SO I’VE BECOME a homebody. Nobody is more surprised than I. But if you saw my home, you’d understand.
You’d understand especially in summer, for everyone wants to be in Traverse City in the sweet season. Can you blame them? Days on the bay and the inland lakes, evenings downtown at theaters, breweries, bookstores, and restaurants. We even have a nightlife now—one that doesn’t necessarily involve a bonfire on the beach and the hex hatch on the Boardman.
Summer! Its brevity only makes it sweeter. Our nightlife and daylife blend then, and our swimsuits never quite dry. The days are long but there are so few of them that we get a little boisterous from trying to pack so much in. One summer not long ago we got especially boisterous with our son Aaron and his beautiful wife Chelsea Bay, she with the middle name bestowed by her parents Mike and Carrie Wills in honor of this place so central to their lives. Chelsea’s grandfather was Warren Wills, who lived down the hill from us on East Bay, in a house where Chelsea and her sisters spent part of every summer since they were old enough to swim. The bay permeates the Wills and Dennis families in so many ways that a guy could spend his golden years tracing those golden threads.
But these are golden years, too, and we never forget our good fortune in living here. Chelsea and Aaron spent the summer camped in our backyard, and suddenly our bay life became richer. (Nick was living in Montreal or we would have known riches beyond reckoning.) Our kids can do their work anywhere, on laptops and smart-phones, for their generation has made the world their office, and we gathered often during the day to shoot baskets in the driveway, investigate bird songs, and walk to the shore to check the status of swash marks and Pitcher’s thistle. Evenings we swam in front of Warren’s house, then cooked together, still in our swimsuits, and dined on our patio looking over the bay.
Other adventures were for the weekends: Birding and picking wild berries at the point. Sailing with Mike and Carrie on West Bay while the sun dipped below the hills of Leelanau. Paddling canoes from Hazerot Beach and riding the pushy waves north until we’d gone just far enough to make it home before dark.
Our bay life is about more than just water. It’s about the work we do, though that is often about the water as well. It’s about the foods we love—many of them grown and raised by our neighbors—and the rituals of gathering, preparing, and eating them. But especially it’s about family and friends and our moments together: the laughter and music, campfires in the backyard, fishing trips and canoe outings, late nights under the stars.

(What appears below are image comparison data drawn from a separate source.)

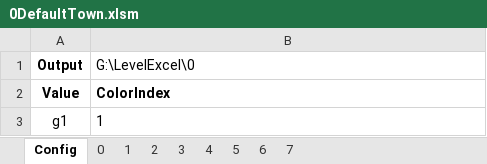
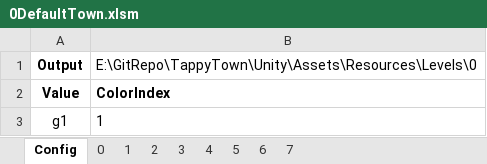
Before and after one commit to sandeepma1/Tappy-Town, an Excel workbook: Unity/LevelExcel/0DefaultTown.xlsm, sheet Config, drawn as a sheet; only a part is shown; values as stored, in another font and other column widths than the file's, no borders; conditional formats not drawn; the diff names each change by its address in the sheet, - before the commit and + after, or states it on an @@ line.

```diff
--- a/Unity/LevelExcel/0DefaultTown.xlsm (sheet Config)
+++ b/Unity/LevelExcel/0DefaultTown.xlsm (sheet Config)
-B1: G:\LevelExcel\0
+B1: E:\GitRepo\TappyTown\Unity\Assets\Resources\Levels\0
```
Also changed, not shown: sheet 4, sheet 2, 42 other files.
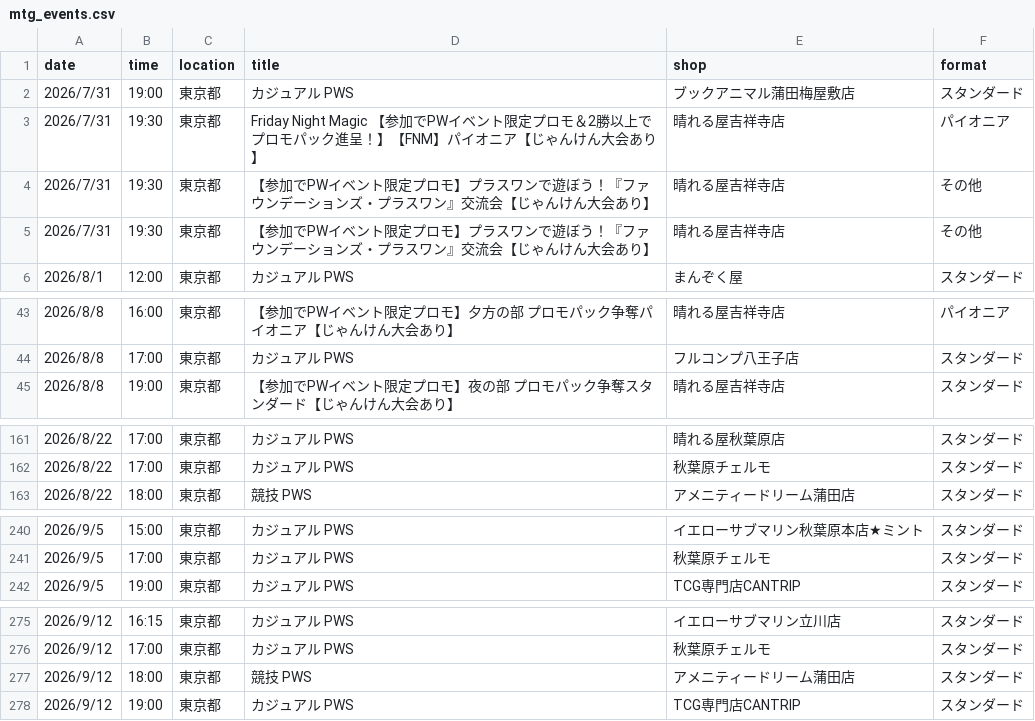
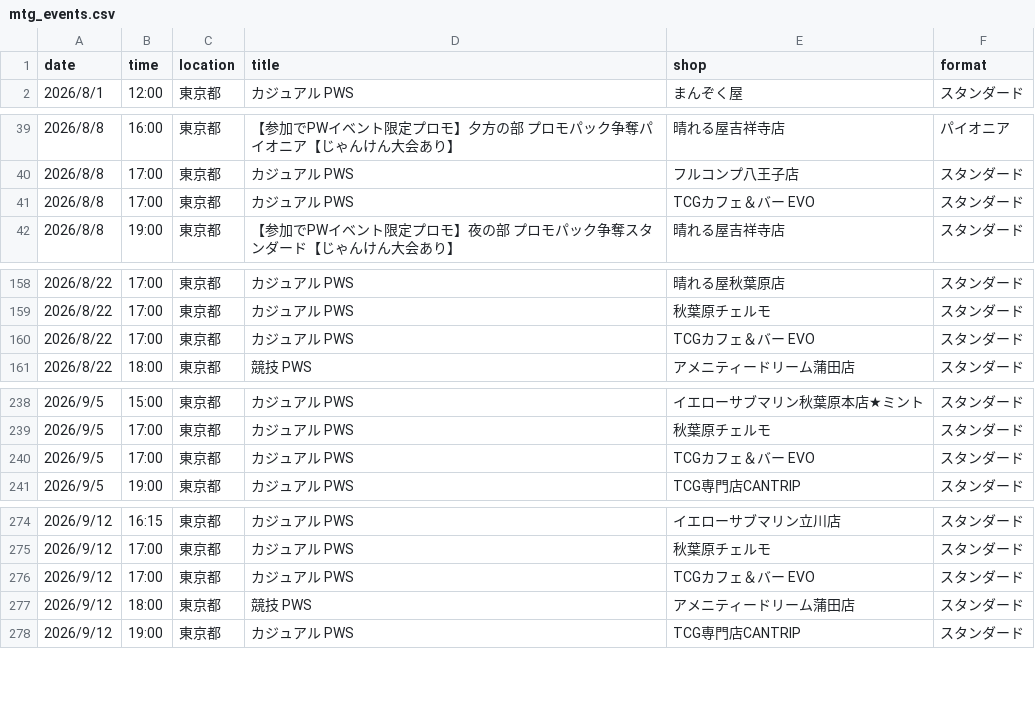
Before and after one commit to wakame1367/mtg_official_event_scraper, a CSV file: mtg_events.csv, drawn as a sheet; only a part is shown, gaps mark what is left out; removed rows and columns are numbered as before the commit, all else as after; the diff covers the shown part only; the diff names each change by its address in the sheet, - before the commit and + after, or states it on an @@ line.

Commit message:
docs: Auto-update MTG events calendar [skip ci] 9ed999b9b4177d3915394fd37ac54a7e7030161e

```diff
--- a/mtg_events.csv
+++ b/mtg_events.csv
-row 2: 2026/7/31 | 19:00 | 東京都 | カジュアル PWS | ブックアニマル蒲田梅屋敷店 | スタンダード
-row 3: 2026/7/31 | 19:30 | 東京都 | Friday Night Magic 【参加でPWイベント限定プロモ＆2勝以上でプロモパック進呈！】【FNM】パイオニア【じゃんけん大会あり】 | 晴れる屋吉祥寺店 | パイオニア
-row 4: 2026/7/31 | 19:30 | 東京都 | 【参加でPWイベント限定プロモ】プラスワンで遊ぼう！『ファウンデーションズ・プラスワン』交流会【じゃんけん大会あり】 | 晴れる屋吉祥寺店 | その他
-row 5: 2026/7/31 | 19:30 | 東京都 | 【参加でPWイベント限定プロモ】プラスワンで遊ぼう！『ファウンデーションズ・プラスワン』交流会【じゃんけん大会あり】 | 晴れる屋吉祥寺店 | その他
+row 41: 2026/8/8 | 17:00 | 東京都 | カジュアル PWS | TCGカフェ＆バー EVO | スタンダード
+row 160: 2026/8/22 | 17:00 | 東京都 | カジュアル PWS | TCGカフェ＆バー EVO | スタンダード
+row 240: 2026/9/5 | 17:00 | 東京都 | カジュアル PWS | TCGカフェ＆バー EVO | スタンダード
+row 276: 2026/9/12 | 17:00 | 東京都 | カジュアル PWS | TCGカフェ＆バー EVO | スタンダード
```
Also changed, not shown: 3 added rows elsewhere in this file, mtg_events_latest.csv, 2 other files.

It’s cornucopia, life’s abundance spilling over—and summer’s stern reminder to make every day count.
(Originally published in Michigan Blue Magazine.)